The book, titled Life in the Lower Manning Valley: the first 30 years of settlement, is now published and available for sale at the Wingham Museum.
Katherine’s family, descending from Thomas Wootton and Mary O’Donnell, has lived in the the Manning Valley from the 1830s.
At the time of the family reunion in 2000, Katherine was working as a nurse full-time and studying history at university part-time.
Since retiring three years ago Katherine has spent her time volunteering at the Manning Valley Historical Society and working on her book, which is a result of her work on her Honours thesis followed by a Masters thesis.
The book covers of number of themes of colonial history, including the lives of convicts, settlers, emancipists, immigrants, and Aboriginal people.
“I’ve tried to make it an inclusive history of everyone who was in the Manning Valley in the period 1827 to the late 1850s,” Katherine said.
“I’ve used local and family history to illustrate the general themes.”
Katherine said what makes her book different to other history books is she was more interested in telling the stories of the system the people lived in and how they negotiated that system.
The book costs $25 and is available at the Wingham Museum.

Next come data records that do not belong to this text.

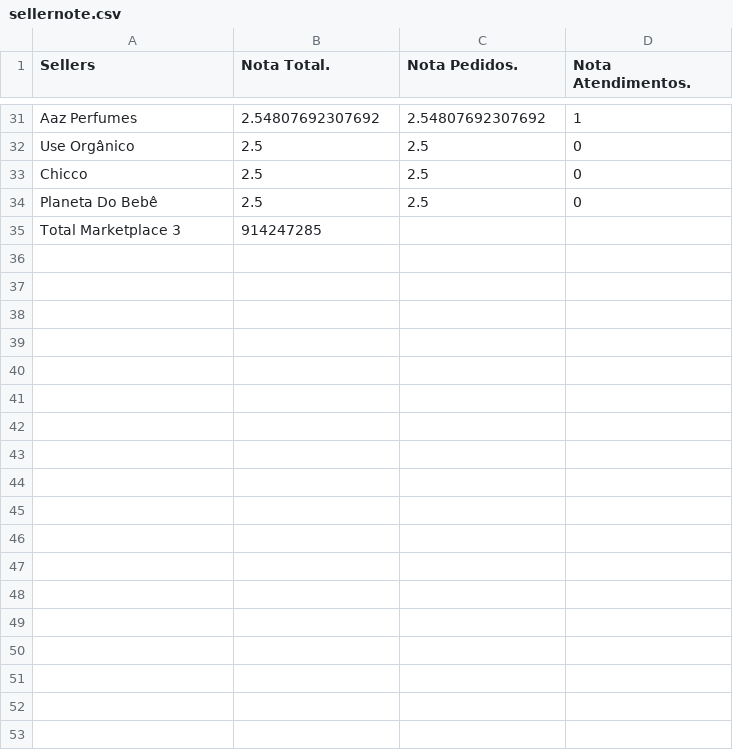
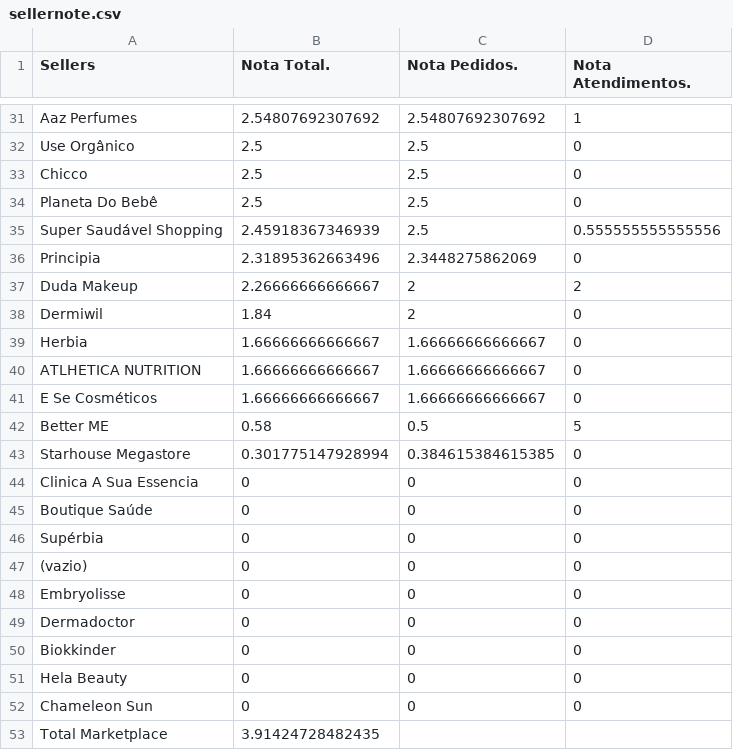
Before and after one commit to panvelinfinita/csv, a CSV file: sellernote.csv, drawn as a sheet; only a part is shown, gaps mark what is left out; removed rows and columns are numbered as before the commit, all else as after; the diff names each change by its address in the sheet, - before the commit and + after, or states it on an @@ line.

Commit message:
Update sellernote.csv

```diff
--- a/sellernote.csv
+++ b/sellernote.csv
-row 35: Total Marketplace 3 | 914247285
+row 35: Super Saudável Shopping | 2.45918367346939 | 2.5 | 0.555555555555556
+row 36: Principia | 2.31895362663496 | 2.3448275862069 | 0
+row 37: Duda Makeup | 2.26666666666667 | 2 | 2
+row 38: Dermiwil | 1.84 | 2 | 0
+row 39: Herbia | 1.66666666666667 | 1.66666666666667 | 0
+row 40: ATLHETICA NUTRITION | 1.66666666666667 | 1.66666666666667 | 0
+row 41: E Se Cosméticos | 1.66666666666667 | 1.66666666666667 | 0
+row 42: Better ME | 0.58 | 0.5 | 5
+row 43: Starhouse Megastore | 0.301775147928994 | 0.384615384615385 | 0
+row 44: Clinica A Sua Essencia | 0 | 0 | 0
+row 45: Boutique Saúde | 0 | 0 | 0
+row 46: Supérbia | 0 | 0 | 0
+row 47: (vazio) | 0 | 0 | 0
+row 48: Embryolisse | 0 | 0 | 0
+row 49: Dermadoctor | 0 | 0 | 0
+row 50: Biokkinder | 0 | 0 | 0
+row 51: Hela Beauty | 0 | 0 | 0
+row 52: Chameleon Sun | 0 | 0 | 0
+row 53: Total Marketplace | 3.91424728482435
```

For further information call the Manning Valley Historical Society on 6553 5823.